the map’s in your soul

“Writing a novel is like driving a car at night. You can only see as far as your headlights, but you can make the whole trip that way.”

I found this quotation about novel-writing from E.L. Doctorow and immediately liked it.

It reminded me of a car journey I once had when I was a PhD student. I had been visiting my mother. I needed to return to Newcastle, but there was a very heavy fog; I didn’t realise how heavy, until I got out of town. My Renault 5 didn’t even have front fog lights, and I had to drive along a little above walking pace, using the headlights on dipped because full beam just reflected straight back on the fog a few metres in front of the car. Luckily, I knew the road extremely well; I had driven it scores of times, most of them very recently, so I knew every twist and bend intimately; I didn’t have to worry about driving off the road, just about other traffic (but I saw none).

That’s not the reason I liked the quote – I like it because it gives hope to me as a would-be writer who hasn’t managed to finish writing a novel in decades. But being reminded of my drive in the fog, and driving at night in general, it occurred to me that there are two ways you can accomplish a journey like this, only able to see the road immediately in front of you. One is to travel a way that you already know intimately, and the other is to use maps. On a country road, outside your home territory, often the only signposts are for villages that you’ve never heard of. To know which of those is the right and which the wrong direction, for your eventual destination, you need a map.

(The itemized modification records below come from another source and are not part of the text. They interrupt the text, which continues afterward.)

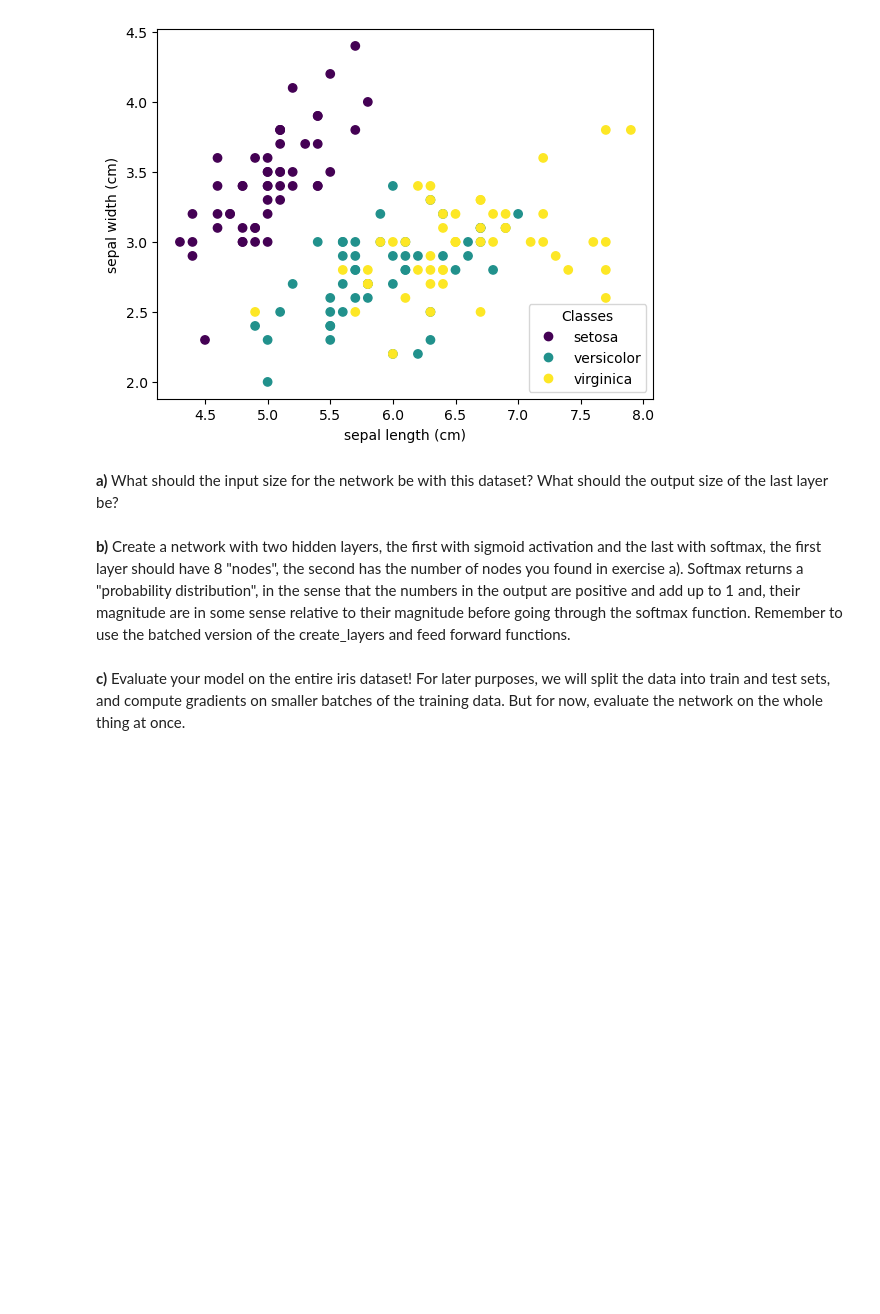
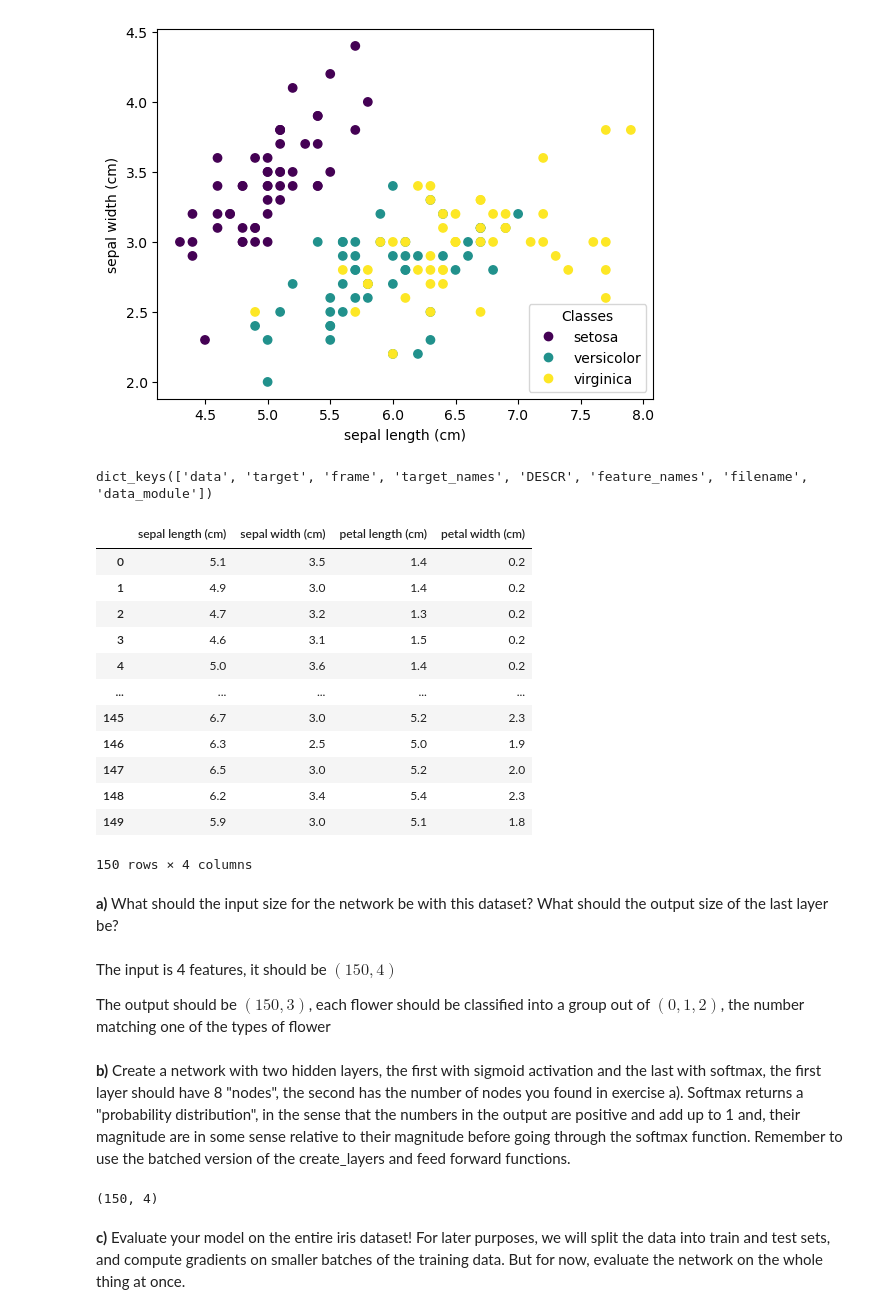
Before and after one commit to ericludvigs/MachineLearning, a Jupyter notebook: work/exercisesweek42.ipynb, the cells around one changed output. Saved outputs shown, nothing was run; the diff lists cells and outputs as text; code cells hidden in the pictures; blank space fills up the shorter version.

```diff
--- a/work/exercisesweek42.ipynb
+++ b/work/exercisesweek42.ipynb
@@ -451,13 +407,42 @@ def accuracy(predictions, targets):
     for i, prediction in enumerate(predictions):
         one_hot_predictions[i, np.argmax(prediction)] = 1
     return accuracy_score(one_hot_predictions, targets)
+# %%
+print(iris.keys())
+iris_df = pd.DataFrame(iris.data, columns=iris.feature_names)
+display(iris_df)
+# %% [output]
+dict_keys(['data', 'target', 'frame', 'target_names', 'DESCR', 'feature_names', 'filename', 'data_module'])
+|  | sepal length (cm) | sepal width (cm) | petal length (cm) | petal width (cm) |
+| 0 | 5.1 | 3.5 | 1.4 | 0.2 |
+| 1 | 4.9 | 3.0 | 1.4 | 0.2 |
+| 2 | 4.7 | 3.2 | 1.3 | 0.2 |
+| 3 | 4.6 | 3.1 | 1.5 | 0.2 |
+| 4 | 5.0 | 3.6 | 1.4 | 0.2 |
+| ... | ... | ... | ... | ... |
+| 145 | 6.7 | 3.0 | 5.2 | 2.3 |
+| 146 | 6.3 | 2.5 | 5.0 | 1.9 |
+| 147 | 6.5 | 3.0 | 5.2 | 2.0 |
+| 148 | 6.2 | 3.4 | 5.4 | 2.3 |
+| 149 | 5.9 | 3.0 | 5.1 | 1.8 |
+150 rows × 4 columns
 # %% [markdown]
 **a)** What should the input size for the network be with this dataset? What should the output size of the last layer be?
+# %% [markdown]
+The input is 4 features, it should be $(150,4)$
+
+The output should be $(150,3)$, each flower should be classified into a group out of $(0,1,2)$, the number matching one of the types of flower
 # %% [markdown]
 **b)** Create a network with two hidden layers, the first with sigmoid activation and the last with softmax, the first layer should have 8 "nodes", the second has the number of nodes you found in exercise a). Softmax returns a "probability distribution", in the sense that the numbers in the output are positive and add up to 1 and, their magnitude are in some sense relative to their magnitude before going through the softmax function. Remember to use the batched version of the create_layers and feed forward functions.
 # %%
-...
-layers = ...
+inputs = iris.data
+print(inputs.shape)
+network_input_size = 4
+layer_output_sizes = [8, 3]
+activation_funcs = [sigmoid, softmax]
+layers = create_layers_batch(network_input_size, layer_output_sizes)
+# %% [output]
+(150, 4)
 # %% [markdown]
 **c)** Evaluate your model on the entire iris dataset! For later purposes, we will split the data into train and test sets, and compute gradients on smaller batches of the training data. But for now, evaluate the network on the whole thing at once.
 # %%
```
Also changed, not shown: parts of 13 cells of this notebook.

There are many, many books about how to write books. I’ve read quite a few of them in the last couple of years. Those are the maps, in the case of writing a novel; but surely this metaphor works on a much wider scale too. We can think of life’s journey in the same way. Some people (most, I think) never venture far from the kind of life they know, from their parents and friends and other role models (from books, TV, the media). They stick to familiar ground. But for those of us who strike off in a different directions, there is no map. The landscape is personal, interior.

I wasn’t interested in the familiar terrain: university, a lifelong career, heterosexual marriage, child-rearing. At 17, after passing my driving test, I liked the idea of becoming a trucker and driving around Europe. I always wanted to explore. (Luckily, like a lot of teenagers, I was deeply lazy at that age, and allowed myself to be persuaded that going to university would be easier; but the option of heterosexual marriage never came up, and I ditched my career at the age of 37 to become an entrepreneur.)

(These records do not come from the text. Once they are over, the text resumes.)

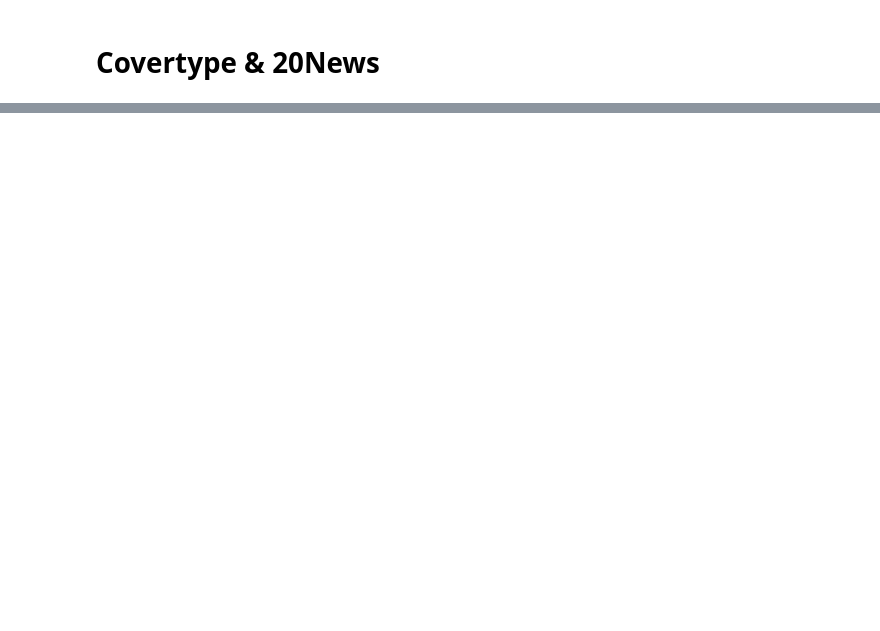
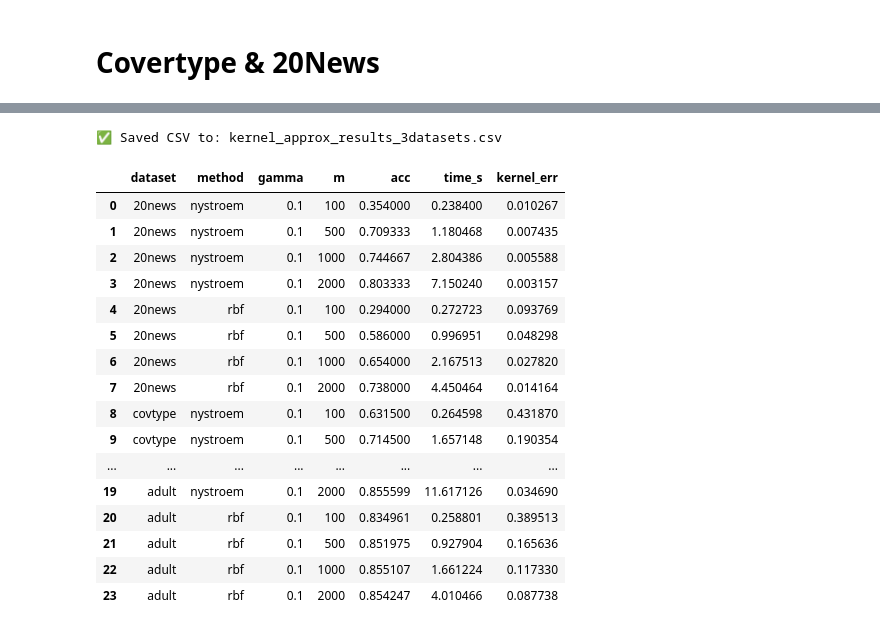
Before and after one commit to vtbao206/nystroem-vs-rbf, a Jupyter notebook: main.ipynb, the cells around one changed output, grey strips where cells are left out. Drawn from its saved outputs; the diff is of its cells as text; code cells hidden in the pictures; blank space fills up the shorter version.

```diff
--- a/main.ipynb
+++ b/main.ipynb
@@ -206,3 +295,59 @@ if __name__ == "__main__":
+# %%
+import pandas as pd
+
+def results_dict_to_df(dataset_name, components_list, results_dict, gamma=0.1):
+    rows = []
+    for method in ["nystroem", "rbf"]:
+        for m, acc, t, err in zip(
+            components_list,
+            results_dict[method]["acc"],
+            results_dict[method]["time"],
+            results_dict[method]["err"],
+        ):
+            rows.append({
+                "dataset": dataset_name,
+                "method": method,
+                "gamma": gamma,
+                "m": m,
+                "acc": acc,
+                "time_s": t,
+                "kernel_err": err,
+            })
+    return pd.DataFrame(rows)
+
+# --- gom kết quả 3 dataset ---
+dfs = []
+dfs.append(results_dict_to_df("20news", m_values, res_text, gamma=0.1))
+dfs.append(results_dict_to_df("covtype", m_values, res_tab,  gamma=0.1))
+
+# nếu bạn đã thêm Adult theo patch trước đó
+dfs.append(results_dict_to_df("adult",  m_values, res_adult, gamma=0.1))
+
+df_all = pd.concat(dfs, ignore_index=True)
+
+out_path = "kernel_approx_results_3datasets.csv"
+df_all.to_csv(out_path, index=False)
+print(f"Saved CSV to: {out_path}")
+display(df_all)
+# %% [output]
+✅ Saved CSV to: kernel_approx_results_3datasets.csv
+|  | dataset | method | gamma | m | acc | time_s | kernel_err |
+| 0 | 20news | nystroem | 0.1 | 100 | 0.354000 | 0.238400 | 0.010267 |
+| 1 | 20news | nystroem | 0.1 | 500 | 0.709333 | 1.180468 | 0.007435 |
+| 2 | 20news | nystroem | 0.1 | 1000 | 0.744667 | 2.804386 | 0.005588 |
+| 3 | 20news | nystroem | 0.1 | 2000 | 0.803333 | 7.150240 | 0.003157 |
+| 4 | 20news | rbf | 0.1 | 100 | 0.294000 | 0.272723 | 0.093769 |
+| 5 | 20news | rbf | 0.1 | 500 | 0.586000 | 0.996951 | 0.048298 |
+| 6 | 20news | rbf | 0.1 | 1000 | 0.654000 | 2.167513 | 0.027820 |
+| 7 | 20news | rbf | 0.1 | 2000 | 0.738000 | 4.450464 | 0.014164 |
+| 8 | covtype | nystroem | 0.1 | 100 | 0.631500 | 0.264598 | 0.431870 |
+| 9 | covtype | nystroem | 0.1 | 500 | 0.714500 | 1.657148 | 0.190354 |
+| ... | ... | ... | ... | ... | ... | ... | ... |
+| 19 | adult | nystroem | 0.1 | 2000 | 0.855599 | 11.617126 | 0.034690 |
+| 20 | adult | rbf | 0.1 | 100 | 0.834961 | 0.258801 | 0.389513 |
+| 21 | adult | rbf | 0.1 | 500 | 0.851975 | 0.927904 | 0.165636 |
+| 22 | adult | rbf | 0.1 | 1000 | 0.855107 | 1.661224 | 0.117330 |
+| 23 | adult | rbf | 0.1 | 2000 | 0.854247 | 4.010466 | 0.087738 |
 # %%
 def run_gamma_ablation(X_train, X_test, y_train, y_test, gamma_list, m_fixed=1000):
     print(f"\n--- Running Gamma Ablation (Fixed m={m_fixed}) ---")
```
Also changed, not shown: parts of 3 cells of this notebook, 3 other files.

For those of us pioneering our own personal route, the only map is in our soul (by which I mean the human spirit, not some supernatural dualist stuff). We choose our route by being mindful of our feelings one way or the other. In terms of navigating at night or in thick fog, I suppose this is like dead reckoning, which really means using an internal, mental map when external observations are impossible. Luck is involved, and there must be a willingness to end up in the ‘wrong’ (unexpected) place and make the best of it.

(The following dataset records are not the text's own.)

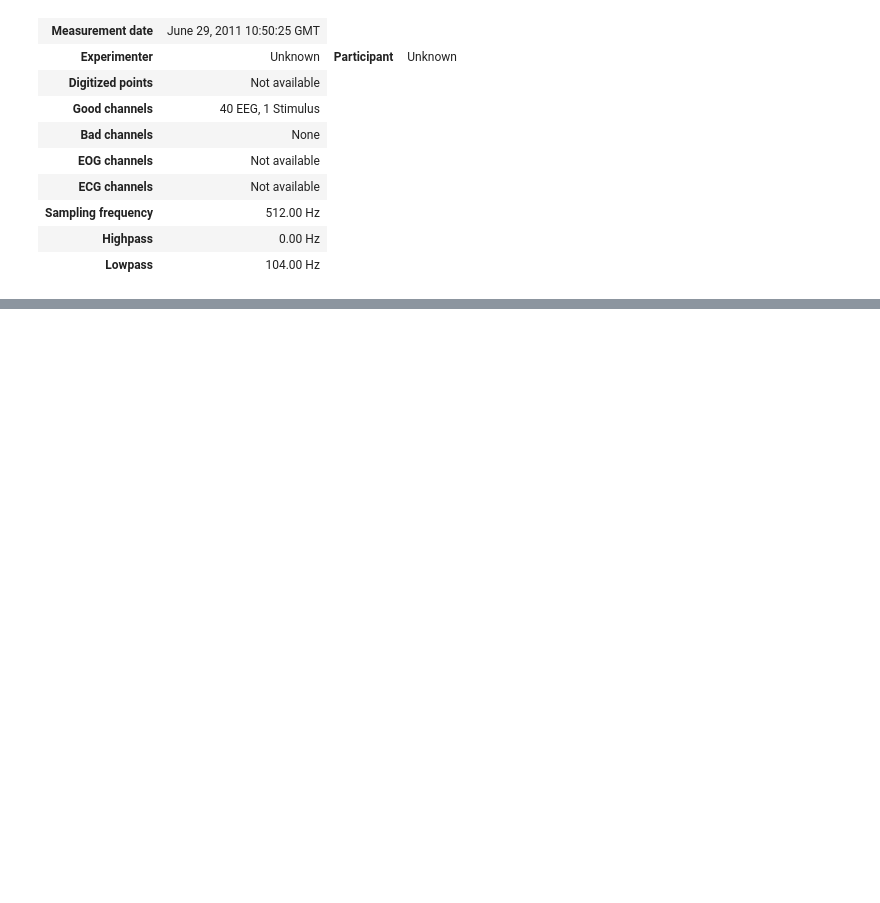
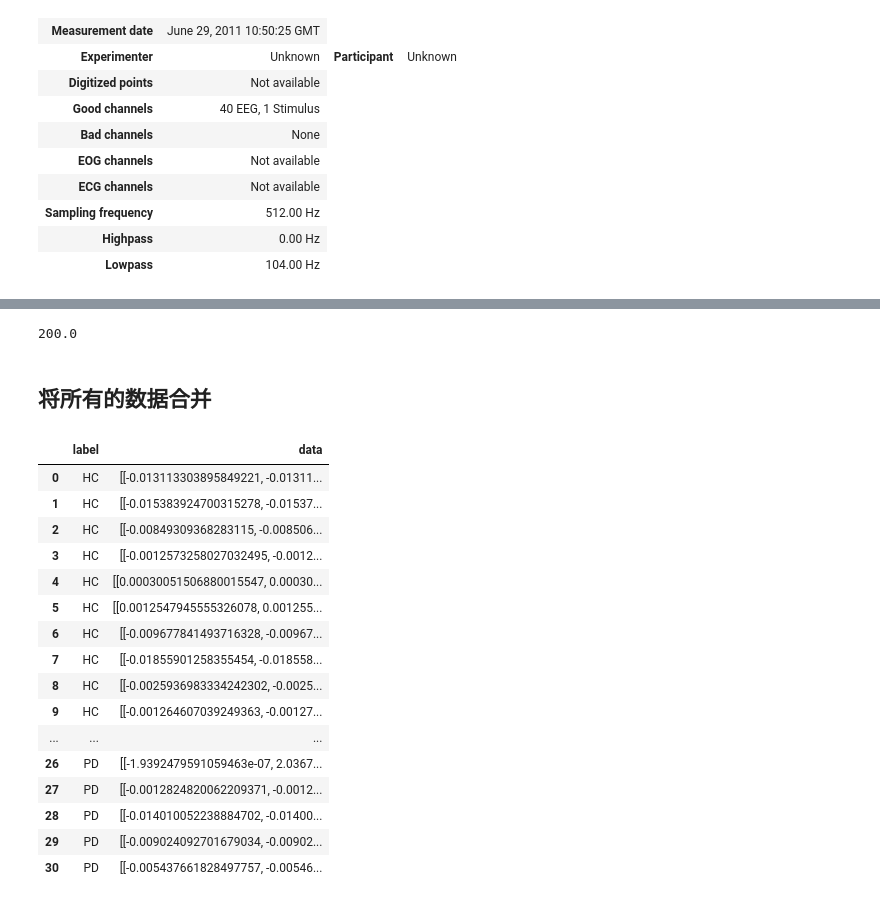
Before and after one commit to krisplusmagger/pd_detection, a Jupyter notebook: pd.ipynb, the cells around one changed output, grey strips where cells are left out. Cells and saved outputs as stored; diff of their text form; code cells hidden in the pictures; blank space fills up the shorter version.

Commit message:
an navie way to distract the raw data

```diff
--- a/pd.ipynb
+++ b/pd.ipynb
@@ -206,0 +565,27 @@ numpy.float64
+# %%
+len(eeg_pd_off_data_df['data'].iloc[0][0]) / 512
+# %% [output]
+200.0
+# %% [markdown]
+## 将所有的数据合并
+# %%
+# 保存全部数据为CSV文件
+eeg_hc_data_df.append(eeg_pd_data_df,ignore_index=True)# ignore_index true,  接到PD时index会接着从16开始，而不是0
+# %% [output]
+|  | label | data |
+| 0 | HC | [[-0.013113303895849221, -0.01311... |
+| 1 | HC | [[-0.015383924700315278, -0.01537... |
+| 2 | HC | [[-0.00849309368283115, -0.008506... |
+| 3 | HC | [[-0.0012573258027032495, -0.0012... |
+| 4 | HC | [[0.00030051506880015547, 0.00030... |
+| 5 | HC | [[0.0012547945555326078, 0.001255... |
+| 6 | HC | [[-0.009677841493716328, -0.00967... |
+| 7 | HC | [[-0.01855901258355454, -0.018558... |
+| 8 | HC | [[-0.0025936983334242302, -0.0025... |
+| 9 | HC | [[-0.001264607039249363, -0.00127... |
+| ... | ... | ... |
+| 26 | PD | [[-1.9392479591059463e-07, 2.0367... |
+| 27 | PD | [[-0.0012824820062209371, -0.0012... |
+| 28 | PD | [[-0.014010052238884702, -0.01400... |
+| 29 | PD | [[-0.009024092701679034, -0.00902... |
+| 30 | PD | [[-0.005437661828497757, -0.00546... |
```
Also changed, not shown: parts of 57 cells of this notebook.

Nowadays, I positively welcome it when I find myself off my intended course, whether driving or walking. I greet seeing every new place with well, this is interesting. It’s a pleasure to see new places, even very ordinary places, and a privilege to have the time and freedom to explore. Exploring is all I ever really wanted to do.